*Supplied information*
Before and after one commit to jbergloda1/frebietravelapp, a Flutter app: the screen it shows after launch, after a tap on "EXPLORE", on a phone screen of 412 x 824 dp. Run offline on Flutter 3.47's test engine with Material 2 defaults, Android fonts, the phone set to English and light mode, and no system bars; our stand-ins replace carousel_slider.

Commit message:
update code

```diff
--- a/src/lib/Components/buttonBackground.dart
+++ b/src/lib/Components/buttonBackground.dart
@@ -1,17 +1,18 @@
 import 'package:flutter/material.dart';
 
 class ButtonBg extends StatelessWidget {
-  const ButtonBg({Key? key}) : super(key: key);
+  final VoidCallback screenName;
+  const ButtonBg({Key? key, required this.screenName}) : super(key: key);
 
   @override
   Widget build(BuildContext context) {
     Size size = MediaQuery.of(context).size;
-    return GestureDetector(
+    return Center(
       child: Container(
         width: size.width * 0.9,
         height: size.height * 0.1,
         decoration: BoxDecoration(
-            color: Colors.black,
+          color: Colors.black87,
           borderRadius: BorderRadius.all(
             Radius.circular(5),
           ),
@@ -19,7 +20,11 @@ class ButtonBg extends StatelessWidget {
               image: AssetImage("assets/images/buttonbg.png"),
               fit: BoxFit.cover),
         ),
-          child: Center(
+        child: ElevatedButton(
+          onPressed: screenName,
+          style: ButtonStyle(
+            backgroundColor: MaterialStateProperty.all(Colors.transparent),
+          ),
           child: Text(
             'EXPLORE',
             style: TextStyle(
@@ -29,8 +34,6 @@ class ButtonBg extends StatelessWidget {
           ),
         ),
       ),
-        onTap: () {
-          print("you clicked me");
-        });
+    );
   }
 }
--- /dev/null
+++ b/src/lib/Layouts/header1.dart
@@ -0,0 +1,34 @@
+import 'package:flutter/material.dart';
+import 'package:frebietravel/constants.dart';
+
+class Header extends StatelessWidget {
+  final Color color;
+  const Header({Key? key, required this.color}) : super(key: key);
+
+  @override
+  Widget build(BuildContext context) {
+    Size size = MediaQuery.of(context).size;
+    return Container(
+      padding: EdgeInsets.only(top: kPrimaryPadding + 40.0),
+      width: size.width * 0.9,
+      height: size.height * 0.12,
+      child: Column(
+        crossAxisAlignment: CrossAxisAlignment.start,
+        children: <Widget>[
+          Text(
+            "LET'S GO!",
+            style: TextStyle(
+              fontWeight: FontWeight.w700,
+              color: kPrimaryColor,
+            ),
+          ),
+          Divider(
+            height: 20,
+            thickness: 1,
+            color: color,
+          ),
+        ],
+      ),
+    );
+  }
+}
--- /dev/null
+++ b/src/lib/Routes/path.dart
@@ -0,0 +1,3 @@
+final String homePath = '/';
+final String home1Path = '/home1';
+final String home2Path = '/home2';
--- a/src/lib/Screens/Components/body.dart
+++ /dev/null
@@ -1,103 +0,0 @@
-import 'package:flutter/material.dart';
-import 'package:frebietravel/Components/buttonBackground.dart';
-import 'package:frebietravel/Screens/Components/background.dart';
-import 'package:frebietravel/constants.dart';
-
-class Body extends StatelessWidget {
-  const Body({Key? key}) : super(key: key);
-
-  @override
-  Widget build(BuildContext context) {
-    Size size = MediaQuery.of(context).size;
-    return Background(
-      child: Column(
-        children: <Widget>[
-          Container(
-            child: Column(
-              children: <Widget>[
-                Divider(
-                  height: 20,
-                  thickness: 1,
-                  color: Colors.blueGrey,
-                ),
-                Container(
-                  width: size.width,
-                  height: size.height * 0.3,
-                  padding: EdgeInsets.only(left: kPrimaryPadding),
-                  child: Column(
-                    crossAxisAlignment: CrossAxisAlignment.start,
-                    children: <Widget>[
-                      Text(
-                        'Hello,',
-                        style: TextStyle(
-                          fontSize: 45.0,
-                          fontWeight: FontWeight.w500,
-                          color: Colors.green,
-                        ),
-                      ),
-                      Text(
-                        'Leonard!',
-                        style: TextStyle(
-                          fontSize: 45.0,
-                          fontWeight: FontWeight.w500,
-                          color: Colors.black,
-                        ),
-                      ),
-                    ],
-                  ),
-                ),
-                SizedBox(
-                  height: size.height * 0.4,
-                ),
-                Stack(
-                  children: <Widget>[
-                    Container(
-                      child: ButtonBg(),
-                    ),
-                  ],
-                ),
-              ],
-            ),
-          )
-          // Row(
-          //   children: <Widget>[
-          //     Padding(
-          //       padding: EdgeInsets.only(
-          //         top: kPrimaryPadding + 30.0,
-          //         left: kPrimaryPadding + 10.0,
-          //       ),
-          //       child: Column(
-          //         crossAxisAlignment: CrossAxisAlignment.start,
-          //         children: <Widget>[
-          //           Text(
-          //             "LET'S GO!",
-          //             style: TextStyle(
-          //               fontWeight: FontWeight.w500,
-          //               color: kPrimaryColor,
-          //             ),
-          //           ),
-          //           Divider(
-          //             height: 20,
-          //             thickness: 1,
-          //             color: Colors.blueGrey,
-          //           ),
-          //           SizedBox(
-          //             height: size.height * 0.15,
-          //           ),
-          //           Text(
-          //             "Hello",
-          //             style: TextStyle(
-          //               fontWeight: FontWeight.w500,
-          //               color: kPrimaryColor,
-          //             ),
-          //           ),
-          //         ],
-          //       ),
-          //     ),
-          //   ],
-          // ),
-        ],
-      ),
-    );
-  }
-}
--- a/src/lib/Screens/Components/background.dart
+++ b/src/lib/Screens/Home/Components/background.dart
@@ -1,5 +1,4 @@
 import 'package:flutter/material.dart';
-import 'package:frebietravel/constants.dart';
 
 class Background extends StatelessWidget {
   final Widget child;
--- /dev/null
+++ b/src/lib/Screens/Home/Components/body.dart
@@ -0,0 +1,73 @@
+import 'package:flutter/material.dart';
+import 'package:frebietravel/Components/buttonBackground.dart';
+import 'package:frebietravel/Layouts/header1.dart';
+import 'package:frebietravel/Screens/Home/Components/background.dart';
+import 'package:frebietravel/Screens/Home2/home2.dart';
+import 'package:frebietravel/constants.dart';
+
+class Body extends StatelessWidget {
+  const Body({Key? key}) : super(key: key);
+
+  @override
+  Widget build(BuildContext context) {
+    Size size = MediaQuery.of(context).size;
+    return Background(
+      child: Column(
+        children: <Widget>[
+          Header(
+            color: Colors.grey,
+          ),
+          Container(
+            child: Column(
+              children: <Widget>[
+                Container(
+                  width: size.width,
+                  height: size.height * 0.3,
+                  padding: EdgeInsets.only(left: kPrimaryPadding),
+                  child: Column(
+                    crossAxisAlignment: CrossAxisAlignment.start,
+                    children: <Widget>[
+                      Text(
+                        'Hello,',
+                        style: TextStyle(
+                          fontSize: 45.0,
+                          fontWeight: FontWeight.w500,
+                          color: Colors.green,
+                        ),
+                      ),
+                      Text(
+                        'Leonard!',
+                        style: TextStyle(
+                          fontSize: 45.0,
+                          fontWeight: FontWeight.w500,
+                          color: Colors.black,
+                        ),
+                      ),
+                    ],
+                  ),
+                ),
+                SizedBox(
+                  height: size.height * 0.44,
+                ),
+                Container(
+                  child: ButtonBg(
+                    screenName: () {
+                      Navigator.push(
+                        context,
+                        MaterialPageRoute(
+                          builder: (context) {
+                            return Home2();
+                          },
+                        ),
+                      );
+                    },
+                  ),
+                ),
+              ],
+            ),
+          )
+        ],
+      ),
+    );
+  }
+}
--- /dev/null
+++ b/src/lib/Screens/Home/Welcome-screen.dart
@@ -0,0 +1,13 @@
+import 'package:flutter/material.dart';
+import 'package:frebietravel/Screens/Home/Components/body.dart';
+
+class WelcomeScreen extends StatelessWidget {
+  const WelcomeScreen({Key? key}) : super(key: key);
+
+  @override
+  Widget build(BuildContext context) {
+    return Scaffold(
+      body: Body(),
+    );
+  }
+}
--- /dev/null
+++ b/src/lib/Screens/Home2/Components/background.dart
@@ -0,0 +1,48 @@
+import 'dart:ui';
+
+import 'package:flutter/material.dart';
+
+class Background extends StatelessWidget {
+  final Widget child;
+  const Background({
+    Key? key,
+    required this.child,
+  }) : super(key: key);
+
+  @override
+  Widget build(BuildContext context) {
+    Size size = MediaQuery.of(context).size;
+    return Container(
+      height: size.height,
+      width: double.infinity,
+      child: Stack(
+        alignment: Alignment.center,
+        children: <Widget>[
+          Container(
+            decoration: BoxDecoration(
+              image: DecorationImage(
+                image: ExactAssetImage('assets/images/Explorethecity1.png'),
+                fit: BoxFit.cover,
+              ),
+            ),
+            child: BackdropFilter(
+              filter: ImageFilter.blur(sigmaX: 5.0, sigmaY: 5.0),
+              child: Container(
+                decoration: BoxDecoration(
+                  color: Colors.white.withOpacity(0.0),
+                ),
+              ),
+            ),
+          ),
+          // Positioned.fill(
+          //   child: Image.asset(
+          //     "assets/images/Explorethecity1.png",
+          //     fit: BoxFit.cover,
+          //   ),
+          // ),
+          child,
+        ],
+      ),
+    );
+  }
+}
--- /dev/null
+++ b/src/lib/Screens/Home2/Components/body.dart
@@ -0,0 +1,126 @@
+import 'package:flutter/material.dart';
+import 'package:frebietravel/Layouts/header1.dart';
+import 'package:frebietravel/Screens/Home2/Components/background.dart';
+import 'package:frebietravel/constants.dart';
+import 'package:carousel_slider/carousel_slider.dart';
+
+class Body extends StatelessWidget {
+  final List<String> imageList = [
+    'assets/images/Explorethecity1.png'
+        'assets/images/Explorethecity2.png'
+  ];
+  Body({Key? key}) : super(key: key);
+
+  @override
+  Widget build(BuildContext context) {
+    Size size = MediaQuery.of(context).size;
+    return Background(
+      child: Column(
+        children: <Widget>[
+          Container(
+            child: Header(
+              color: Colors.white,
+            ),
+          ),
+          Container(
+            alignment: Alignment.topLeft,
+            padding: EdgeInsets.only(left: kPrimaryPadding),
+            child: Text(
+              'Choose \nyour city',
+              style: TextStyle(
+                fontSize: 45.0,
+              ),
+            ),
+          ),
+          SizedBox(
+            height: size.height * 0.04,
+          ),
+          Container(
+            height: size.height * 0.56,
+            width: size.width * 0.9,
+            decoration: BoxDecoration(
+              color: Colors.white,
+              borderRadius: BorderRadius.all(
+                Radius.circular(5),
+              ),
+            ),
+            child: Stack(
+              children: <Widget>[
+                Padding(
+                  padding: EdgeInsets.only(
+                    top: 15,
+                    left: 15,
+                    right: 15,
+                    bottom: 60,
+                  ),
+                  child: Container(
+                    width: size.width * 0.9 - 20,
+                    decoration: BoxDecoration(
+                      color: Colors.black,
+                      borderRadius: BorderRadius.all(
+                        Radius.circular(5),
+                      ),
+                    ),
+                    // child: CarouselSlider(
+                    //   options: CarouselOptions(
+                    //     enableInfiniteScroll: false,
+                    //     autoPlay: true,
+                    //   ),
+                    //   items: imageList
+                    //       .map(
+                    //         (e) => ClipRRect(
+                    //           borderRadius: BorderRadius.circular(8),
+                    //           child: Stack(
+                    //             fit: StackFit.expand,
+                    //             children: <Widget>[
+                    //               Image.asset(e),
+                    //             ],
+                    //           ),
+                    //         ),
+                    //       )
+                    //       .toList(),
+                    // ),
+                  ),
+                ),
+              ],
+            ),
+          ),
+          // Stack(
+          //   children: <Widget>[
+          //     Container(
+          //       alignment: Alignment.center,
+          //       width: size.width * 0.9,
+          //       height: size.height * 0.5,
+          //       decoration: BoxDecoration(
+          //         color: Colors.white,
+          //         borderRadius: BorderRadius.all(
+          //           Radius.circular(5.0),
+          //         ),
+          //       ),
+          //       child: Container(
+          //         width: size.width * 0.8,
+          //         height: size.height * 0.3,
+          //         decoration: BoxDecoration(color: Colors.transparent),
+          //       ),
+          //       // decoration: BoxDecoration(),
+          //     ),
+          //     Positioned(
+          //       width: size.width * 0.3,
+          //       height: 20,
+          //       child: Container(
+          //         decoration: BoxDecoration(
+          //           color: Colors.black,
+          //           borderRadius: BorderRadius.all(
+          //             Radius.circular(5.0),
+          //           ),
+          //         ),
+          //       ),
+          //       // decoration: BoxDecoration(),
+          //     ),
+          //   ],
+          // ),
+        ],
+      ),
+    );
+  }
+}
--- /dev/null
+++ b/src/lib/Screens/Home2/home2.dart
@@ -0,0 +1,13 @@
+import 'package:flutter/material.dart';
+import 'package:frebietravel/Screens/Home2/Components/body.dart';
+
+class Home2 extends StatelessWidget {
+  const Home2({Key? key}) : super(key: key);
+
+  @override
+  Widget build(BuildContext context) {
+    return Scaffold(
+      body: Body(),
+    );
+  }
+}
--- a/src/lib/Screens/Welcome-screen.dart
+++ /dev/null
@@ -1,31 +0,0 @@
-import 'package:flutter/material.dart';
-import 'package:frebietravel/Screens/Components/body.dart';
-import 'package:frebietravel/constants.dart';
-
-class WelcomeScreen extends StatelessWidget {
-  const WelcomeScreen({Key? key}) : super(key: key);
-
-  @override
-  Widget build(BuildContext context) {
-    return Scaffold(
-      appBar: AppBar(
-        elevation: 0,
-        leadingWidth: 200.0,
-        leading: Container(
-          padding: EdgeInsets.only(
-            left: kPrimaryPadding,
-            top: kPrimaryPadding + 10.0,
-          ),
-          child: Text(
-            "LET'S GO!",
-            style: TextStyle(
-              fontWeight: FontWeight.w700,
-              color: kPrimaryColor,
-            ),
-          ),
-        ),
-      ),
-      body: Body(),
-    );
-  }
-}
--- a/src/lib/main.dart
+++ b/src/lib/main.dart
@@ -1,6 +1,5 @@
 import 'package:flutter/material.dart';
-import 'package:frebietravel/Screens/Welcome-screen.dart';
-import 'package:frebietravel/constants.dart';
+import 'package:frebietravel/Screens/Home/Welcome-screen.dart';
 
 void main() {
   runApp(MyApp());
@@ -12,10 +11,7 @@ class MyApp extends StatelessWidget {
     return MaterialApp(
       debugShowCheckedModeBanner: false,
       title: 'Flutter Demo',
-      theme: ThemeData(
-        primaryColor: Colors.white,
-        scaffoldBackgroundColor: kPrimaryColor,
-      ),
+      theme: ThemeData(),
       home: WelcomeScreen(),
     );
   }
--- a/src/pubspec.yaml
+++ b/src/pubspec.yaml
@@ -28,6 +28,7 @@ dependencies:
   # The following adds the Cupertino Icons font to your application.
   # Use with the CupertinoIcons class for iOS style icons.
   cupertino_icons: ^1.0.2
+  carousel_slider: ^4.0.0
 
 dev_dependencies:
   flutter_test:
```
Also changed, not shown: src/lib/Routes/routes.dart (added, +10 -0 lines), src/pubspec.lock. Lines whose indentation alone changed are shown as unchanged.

*Instructions to follow*
If a line of the entries above holds "EdgeInsets", count it, then report the total alone.

*Output of the exercise*
7